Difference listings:
────────────────
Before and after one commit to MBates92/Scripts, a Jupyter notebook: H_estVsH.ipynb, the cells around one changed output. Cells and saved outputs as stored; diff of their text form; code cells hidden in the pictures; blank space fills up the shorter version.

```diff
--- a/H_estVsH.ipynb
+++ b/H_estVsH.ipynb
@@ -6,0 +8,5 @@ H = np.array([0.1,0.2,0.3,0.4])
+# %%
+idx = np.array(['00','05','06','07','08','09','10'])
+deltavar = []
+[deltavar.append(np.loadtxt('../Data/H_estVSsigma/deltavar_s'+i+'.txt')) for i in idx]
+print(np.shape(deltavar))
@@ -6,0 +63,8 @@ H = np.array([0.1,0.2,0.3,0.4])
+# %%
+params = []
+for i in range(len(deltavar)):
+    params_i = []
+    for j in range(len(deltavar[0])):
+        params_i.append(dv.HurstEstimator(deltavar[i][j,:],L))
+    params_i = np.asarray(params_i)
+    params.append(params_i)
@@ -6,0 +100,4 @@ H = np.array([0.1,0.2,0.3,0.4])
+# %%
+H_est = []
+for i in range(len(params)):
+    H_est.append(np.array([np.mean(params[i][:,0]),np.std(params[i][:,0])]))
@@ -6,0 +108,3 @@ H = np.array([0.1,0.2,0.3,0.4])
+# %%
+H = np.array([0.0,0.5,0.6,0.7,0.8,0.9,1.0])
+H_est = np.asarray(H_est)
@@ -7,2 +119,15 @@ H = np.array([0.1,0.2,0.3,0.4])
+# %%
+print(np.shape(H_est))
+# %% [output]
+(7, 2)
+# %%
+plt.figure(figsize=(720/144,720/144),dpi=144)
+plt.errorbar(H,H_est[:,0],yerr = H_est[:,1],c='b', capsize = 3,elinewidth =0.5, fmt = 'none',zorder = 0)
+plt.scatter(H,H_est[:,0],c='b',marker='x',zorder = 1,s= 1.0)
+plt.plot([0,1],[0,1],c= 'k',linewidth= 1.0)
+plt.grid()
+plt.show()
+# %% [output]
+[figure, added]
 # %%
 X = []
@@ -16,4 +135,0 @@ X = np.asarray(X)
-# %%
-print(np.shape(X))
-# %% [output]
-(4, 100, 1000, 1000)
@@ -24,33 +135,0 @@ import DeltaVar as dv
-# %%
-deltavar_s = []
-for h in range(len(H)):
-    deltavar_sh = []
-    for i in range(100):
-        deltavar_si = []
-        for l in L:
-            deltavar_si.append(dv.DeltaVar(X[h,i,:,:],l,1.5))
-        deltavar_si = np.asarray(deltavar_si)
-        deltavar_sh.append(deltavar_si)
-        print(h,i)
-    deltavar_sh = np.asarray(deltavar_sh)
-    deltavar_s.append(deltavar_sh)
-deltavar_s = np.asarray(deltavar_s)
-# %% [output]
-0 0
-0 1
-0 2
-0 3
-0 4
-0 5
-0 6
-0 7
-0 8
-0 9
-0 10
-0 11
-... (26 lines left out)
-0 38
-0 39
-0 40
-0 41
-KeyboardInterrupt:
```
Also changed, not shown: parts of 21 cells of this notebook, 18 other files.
────────────────
▶ _WORK TASK_
All of the entries above need to be set down again exactly.

▶ _FINISHED TASK_
Before and after one commit to MBates92/Scripts, a Jupyter notebook: H_estVsH.ipynb, the cells around one changed output. Cells and saved outputs as stored; diff of their text form; code cells hidden in the pictures; blank space fills up the shorter version.

```diff
--- a/H_estVsH.ipynb
+++ b/H_estVsH.ipynb
@@ -6,0 +8,5 @@ H = np.array([0.1,0.2,0.3,0.4])
+# %%
+idx = np.array(['00','05','06','07','08','09','10'])
+deltavar = []
+[deltavar.append(np.loadtxt('../Data/H_estVSsigma/deltavar_s'+i+'.txt')) for i in idx]
+print(np.shape(deltavar))
@@ -6,0 +63,8 @@ H = np.array([0.1,0.2,0.3,0.4])
+# %%
+params = []
+for i in range(len(deltavar)):
+    params_i = []
+    for j in range(len(deltavar[0])):
+        params_i.append(dv.HurstEstimator(deltavar[i][j,:],L))
+    params_i = np.asarray(params_i)
+    params.append(params_i)
@@ -6,0 +100,4 @@ H = np.array([0.1,0.2,0.3,0.4])
+# %%
+H_est = []
+for i in range(len(params)):
+    H_est.append(np.array([np.mean(params[i][:,0]),np.std(params[i][:,0])]))
@@ -6,0 +108,3 @@ H = np.array([0.1,0.2,0.3,0.4])
+# %%
+H = np.array([0.0,0.5,0.6,0.7,0.8,0.9,1.0])
+H_est = np.asarray(H_est)
@@ -7,2 +119,15 @@ H = np.array([0.1,0.2,0.3,0.4])
+# %%
+print(np.shape(H_est))
+# %% [output]
+(7, 2)
+# %%
+plt.figure(figsize=(720/144,720/144),dpi=144)
+plt.errorbar(H,H_est[:,0],yerr = H_est[:,1],c='b', capsize = 3,elinewidth =0.5, fmt = 'none',zorder = 0)
+plt.scatter(H,H_est[:,0],c='b',marker='x',zorder = 1,s= 1.0)
+plt.plot([0,1],[0,1],c= 'k',linewidth= 1.0)
+plt.grid()
+plt.show()
+# %% [output]
+[figure, added]
 # %%
 X = []
@@ -16,4 +135,0 @@ X = np.asarray(X)
-# %%
-print(np.shape(X))
-# %% [output]
-(4, 100, 1000, 1000)
@@ -24,33 +135,0 @@ import DeltaVar as dv
-# %%
-deltavar_s = []
-for h in range(len(H)):
-    deltavar_sh = []
-    for i in range(100):
-        deltavar_si = []
-        for l in L:
-            deltavar_si.append(dv.DeltaVar(X[h,i,:,:],l,1.5))
-        deltavar_si = np.asarray(deltavar_si)
-        deltavar_sh.append(deltavar_si)
-        print(h,i)
-    deltavar_sh = np.asarray(deltavar_sh)
-    deltavar_s.append(deltavar_sh)
-deltavar_s = np.asarray(deltavar_s)
-# %% [output]
-0 0
-0 1
-0 2
-0 3
-0 4
-0 5
-0 6
-0 7
-0 8
-0 9
-0 10
-0 11
-... (26 lines left out)
-0 38
-0 39
-0 40
-0 41
-KeyboardInterrupt:
```
Also changed, not shown: parts of 21 cells of this notebook, 18 other files.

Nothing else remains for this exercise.